This is a guest post by Jose Romero, a high school senior in New York. He aspires to become a fifth-grade teacher, so he can give kids the support he received from his mentors and teachers of color. It has appeared in TNTP and on Education Post. For 10 years—the first decade I was in school—all… Continue reading NYC High School Student Explains Why A Diverse Teaching Force Matters — And What He’s Going to Do About It.
Glenn Mason is a former CPA who spent over 25 years in a variety of roles in corporate America. He is presently a New York City public high school teacher. This is in his twelfth academic year in his newfound career and his third guest post with New York School Talk. Glenn’s first post is… Continue reading “Mr Mason, this is Jesus.” A NYC Teacher Learns From His English Language Learners and Newly-Immigrated Students.
This is a guest blog from my husband, John Dukes. You’ve read his writing before in an ongoing series here at NYST entitled “Letters from John.” Throughout the series, John speaks poignantly, passionately, and truthfully about his journey along the school-to-prison pipeline. John is currently incarcerated and is enrolled in Mercy College. He had an assignment… Continue reading Letters from John: My Educational Autobiography
New York City schools are plagued with deeply embedded racist practices and ideologies. From the huge disparity in the amount of teachers of color hired in comparison to their White counterparts, to the lack of diversity and inclusion of the vast contributions of all groups, not just White people, to the building of this country… Continue reading A Culturally-Responsive Education For NYC Students Is No Longer Optional! It Is A Must!
His name is Malcolm Xavier Combs. Yet he was allegedly pulled out of class, berated, and told by a school administrator at his school— Christ the King High School in Queens, NY — that he can’t have “Malcolm X” on his senior hoodie sweatshirt. According to the Daily News, Malcolm Xavier Combs wanted the name… Continue reading His Name is Malcolm Xavier Combs, aka “Malcolm X” — Whether You Like It Or Not.
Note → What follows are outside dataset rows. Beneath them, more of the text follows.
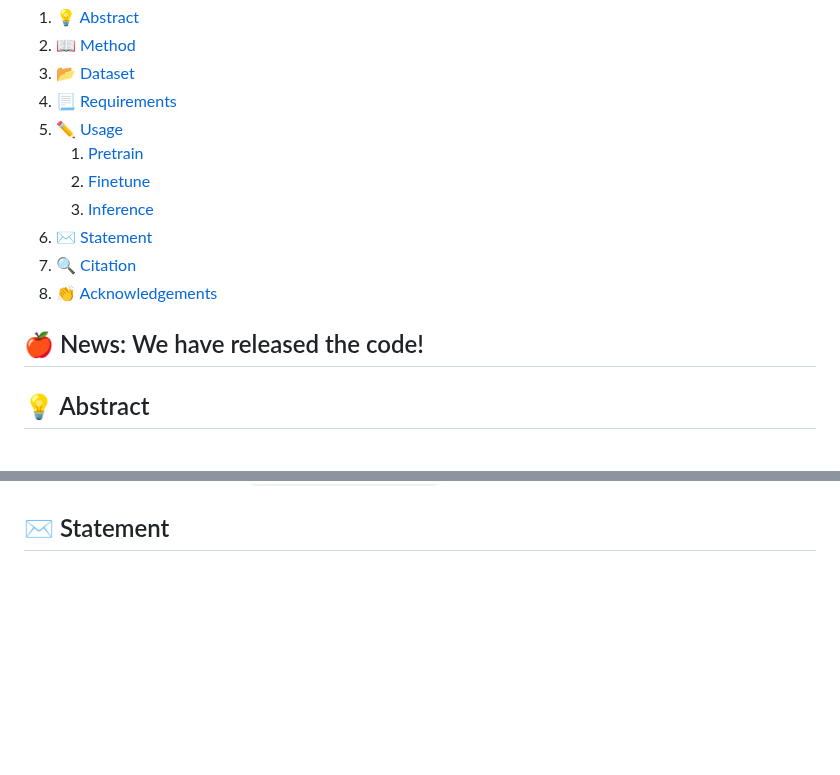
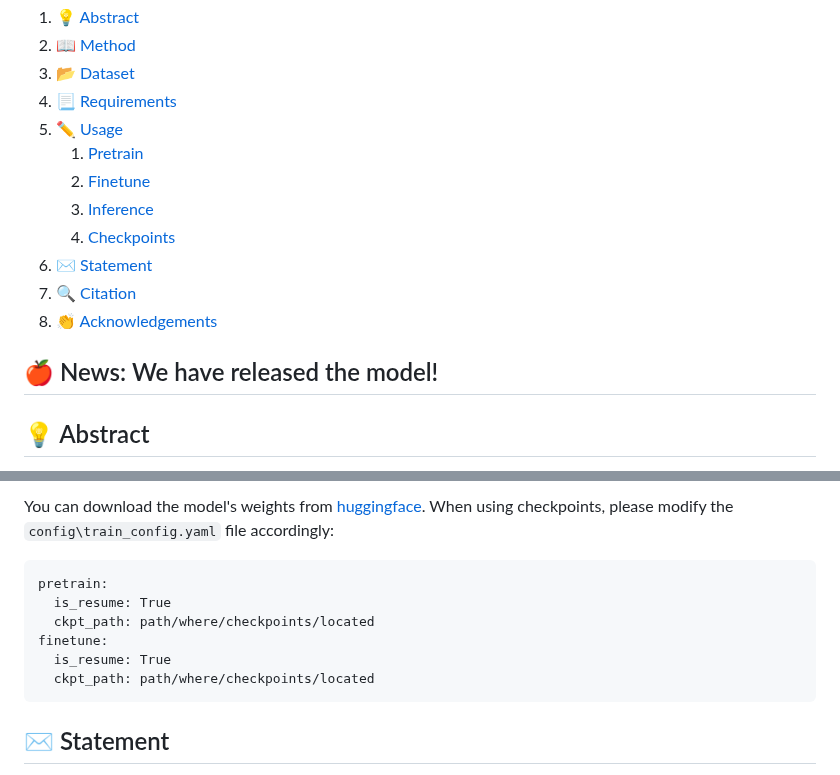
Before and after one commit to AstronautWzm/3DAffordSplat, a Markdown page: README.md, 2 parts joined by grey strips. Rendered like a GitHub page; blank space fills up the shorter version.

````diff
--- a/README.md
+++ b/README.md
@@ -12,12 +12,13 @@ PyTorch implementation of "3DAffordSplat: Efficient Affordance Reasoning with 3D
     1. [Pretrain](#51)
     2. [Finetune](#52)
     3. [Inference](#53)
+    4. [Checkpoints](#54)
  6.  [✉️ Statement](#6)
  7.  [🔍 Citation](#7)
  8.  [👏 Acknowledgements](#8)
 
 
-## 🍎 News: We have released the code!
+## 🍎 News: We have released the model!
 
 
 ## 💡 Abstract <a name="1"></a>
@@ -163,4 +165,13 @@ We have provided an additional `utils/get_ply_result.py` file to help to obtain
 
+You can download the model's weights from [huggingface](https://huggingface.co/Weizm/3DAffordSplat). When using checkpoints, please modify the `config\train_config.yaml` file accordingly:
+```
+pretrain:
+  is_resume: True
+  ckpt_path: path/where/checkpoints/located
+finetune:
+  is_resume: True
+  ckpt_path: path/where/checkpoints/located
+```
 
 ## ✉️ Statement <a name="6"></a>
 This project is for research purpose only, please contact us for the licence of commercial use. For any other questions please contact (weizm6@mail2.sysu.edu.cn, linjy279@mail2.sysu.edu.cn or liuy856@mail.sysu.edu.cn).
````
Also changed, not shown: other parts of README.md (+1 -0 lines).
A recent Daily News article entitled “Why Won’t the United Federation of Teachers Sign Onto Black Lives Matter?” reports that, Last week, the union representing the teachers of nearly 300,000 black students rejected a resolution supporting Black Lives Matter in education, making it the only local teachers union to do so among the 10 cities… Continue reading Black Lives Matter. Black Students’ Lives Matter. Black Students’ Lives In NYC Matter: Wait, Hold Up, Not so Fast.